Memoria is based around Europe’s pen and paper game called The Dark Eye and is a point and click RPG game from Daedalic Entertainment. Geron, our hero from the present must solve a puzzle to save his beloved. He is told a story that is roughly under 500 years old about a princess named Sadja and a mysterious talking staff. Memoria takes two main characters and connects them in a very interesting tale. In the present, you have the hero Geron who wants nothing more than to help Nuri. The one person who can help him is a traveling merchant that requires a riddle to be answered first. Four hundred and fifty years ago you have Sadja, a princess who wants greatness and to be remembered.
I think I was trolled during my first game of Memoria. I was speaking to an old man in a tent and I answered that I did not like riddles. Achievement was unlocked and the credits started to roll. When I ended up at the menu screen, I could only choose to start a new game. Okay, interesting way to start off a game. Humor is good in a game. I was in a state of “what the heck just happened” before it hit me. Makes sense to end a game based on puzzles if you’re not into puzzles in the first place.
Memoria is a puzzle RPG game. Do not go into this game thinking you’re going to be fighting monsters ala Final Fantasy or Dragon Age. You will not fight in this game per say. You will do battle against puzzles and the environment around you. You must solve puzzles to continue with your quest. The gameplay is simple, you point and click your way through the game. You use the environment around you and your inventory to solve puzzles. Everything is done with the mouse from walking to casting spells.
The downside to Memoria is that the game is very short, roughly ten hours. This game has potential to be much longer and more in depth than it already is. I’ve never played any other game from the Dark Eye series and even though playing the other games is not necessary, I do feel like some of the dialog is lost on me. There are conversations with Geron and Nuri about past adventures that makes me internally scream for more. Good news is that I do want more and this has sparked an interest in Daedalic Entertainment‘s other games. The dialogue can be funny and quant and the voice acting isn’t half bad. Add in the sounds and music and we have a great atmosphere to play in.
I was shocked at how much I was pulled into Memoria. I’m not a fan of puzzle games, save for Portal. Memoria‘s puzzles and use of the environment and inventory that incorporated the puzzles within the game made Memoria that more fun. However what really made me want to keep playing Memoria was the story. I would play for a few hours before work and then while at work I kept thinking about Memoria‘s story. I wanted to know more. I wanted to know what was going on and why. This is key to any game based around a story. I was pleasantly surprised at how much I wanted to play more of Memoria thanks to the story and characters.
I recommend Memoria for any fan of the texted based, point and click RPG game. If you enjoy puzzles and a good story then check out Memoria starting on August 29th via Steam.
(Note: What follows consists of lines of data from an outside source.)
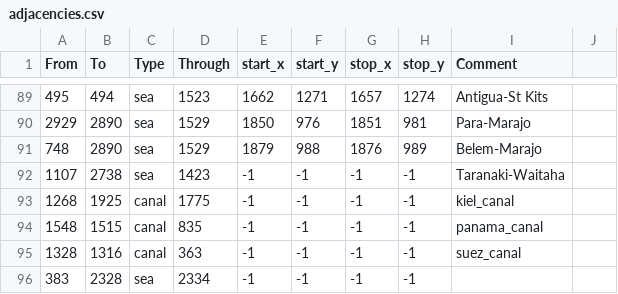
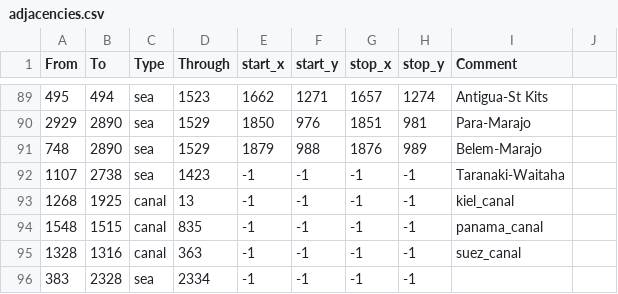
Before and after one commit to Feas2016/Russian-Universalis, a CSV file: STT_E/map/adjacencies.csv, drawn as a sheet; only a part is shown, gaps mark what is left out.

```diff
--- a/STT_E/map/adjacencies.csv
+++ b/STT_E/map/adjacencies.csv
@@ -92,3 +92,3 @@ From;To;Type;Through;start_x;start_y;stop_x;stop_y;Comment;
 1107;2738;sea;1423;-1;-1;-1;-1;Taranaki-Waitaha;
-1268;1925;canal;1775;-1;-1;-1;-1;kiel_canal;
+1268;1925;canal;13;-1;-1;-1;-1;kiel_canal;
 1548;1515;canal;835;-1;-1;-1;-1;panama_canal;
```
Also changed, not shown: 10 other files.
On the other hand, if you are looking for fighting monsters with swords, guns and magic, you might want to look elsewhere.